# Exercise requirements
Using the entries that follow, give only the number of lines with the word "width" in them.
***
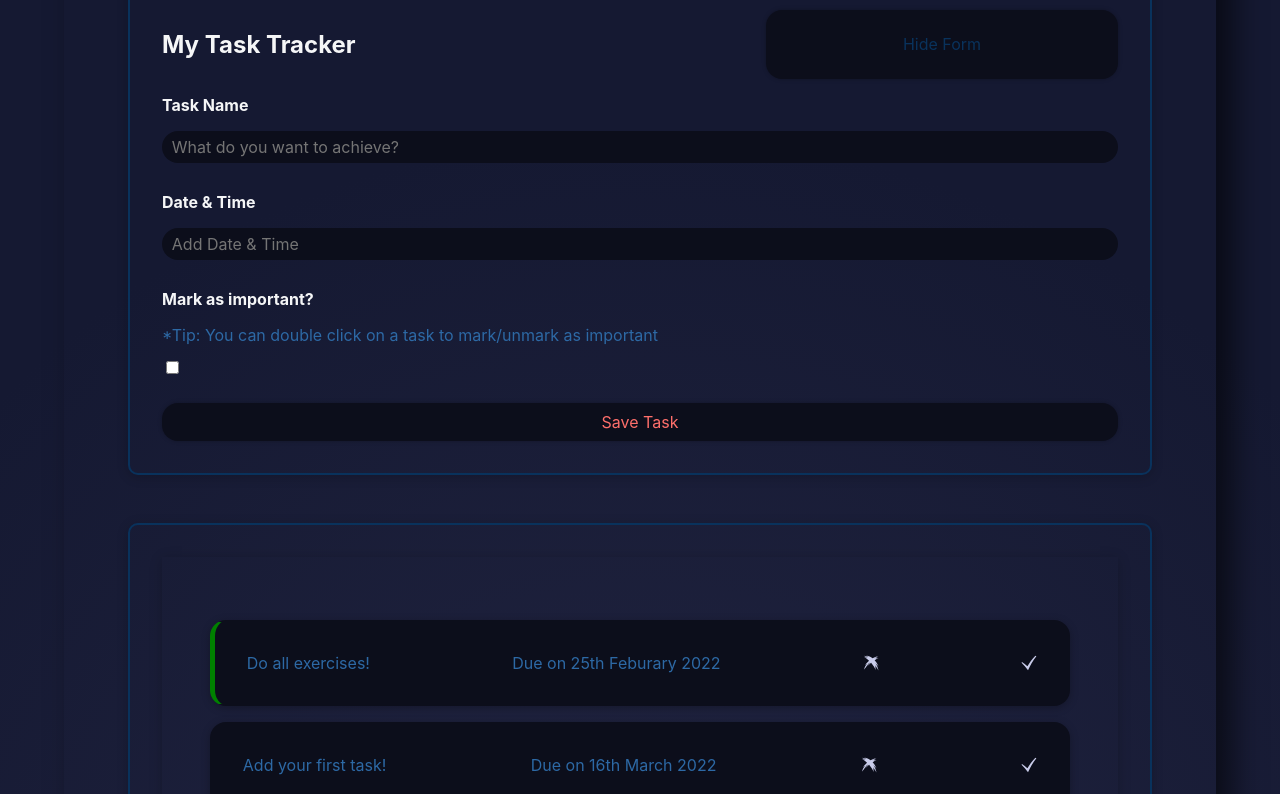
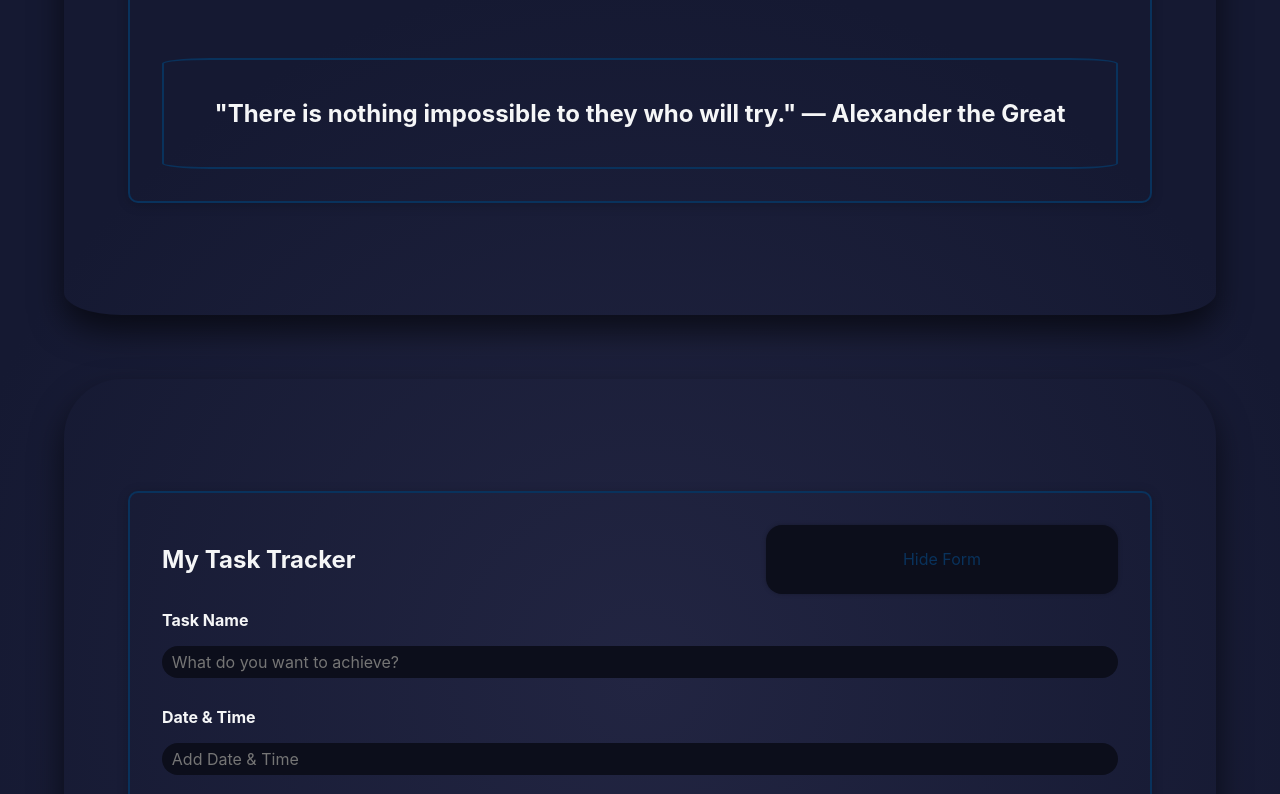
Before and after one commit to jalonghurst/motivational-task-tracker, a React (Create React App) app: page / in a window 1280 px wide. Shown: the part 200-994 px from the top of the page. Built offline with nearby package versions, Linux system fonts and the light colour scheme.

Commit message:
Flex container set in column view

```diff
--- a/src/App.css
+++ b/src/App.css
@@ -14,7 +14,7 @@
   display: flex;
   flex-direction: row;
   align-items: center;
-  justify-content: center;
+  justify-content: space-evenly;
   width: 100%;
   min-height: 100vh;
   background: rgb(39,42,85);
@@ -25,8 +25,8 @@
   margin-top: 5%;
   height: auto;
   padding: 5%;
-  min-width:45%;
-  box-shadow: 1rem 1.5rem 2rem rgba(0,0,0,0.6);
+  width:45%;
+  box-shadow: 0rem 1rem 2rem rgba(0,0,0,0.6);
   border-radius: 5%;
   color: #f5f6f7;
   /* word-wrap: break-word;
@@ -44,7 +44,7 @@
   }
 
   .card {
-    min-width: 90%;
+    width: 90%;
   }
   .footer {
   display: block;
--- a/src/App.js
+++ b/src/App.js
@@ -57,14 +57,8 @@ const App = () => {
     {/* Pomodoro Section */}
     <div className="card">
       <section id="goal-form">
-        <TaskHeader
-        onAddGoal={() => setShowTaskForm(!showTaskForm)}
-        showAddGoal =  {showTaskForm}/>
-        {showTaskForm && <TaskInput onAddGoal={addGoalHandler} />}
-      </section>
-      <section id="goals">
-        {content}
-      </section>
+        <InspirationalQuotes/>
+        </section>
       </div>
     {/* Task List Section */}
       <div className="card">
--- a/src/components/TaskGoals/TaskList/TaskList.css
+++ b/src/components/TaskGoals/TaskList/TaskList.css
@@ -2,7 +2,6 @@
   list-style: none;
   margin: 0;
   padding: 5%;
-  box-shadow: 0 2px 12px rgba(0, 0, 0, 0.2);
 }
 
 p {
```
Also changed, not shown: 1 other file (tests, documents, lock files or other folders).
***
# Response below
5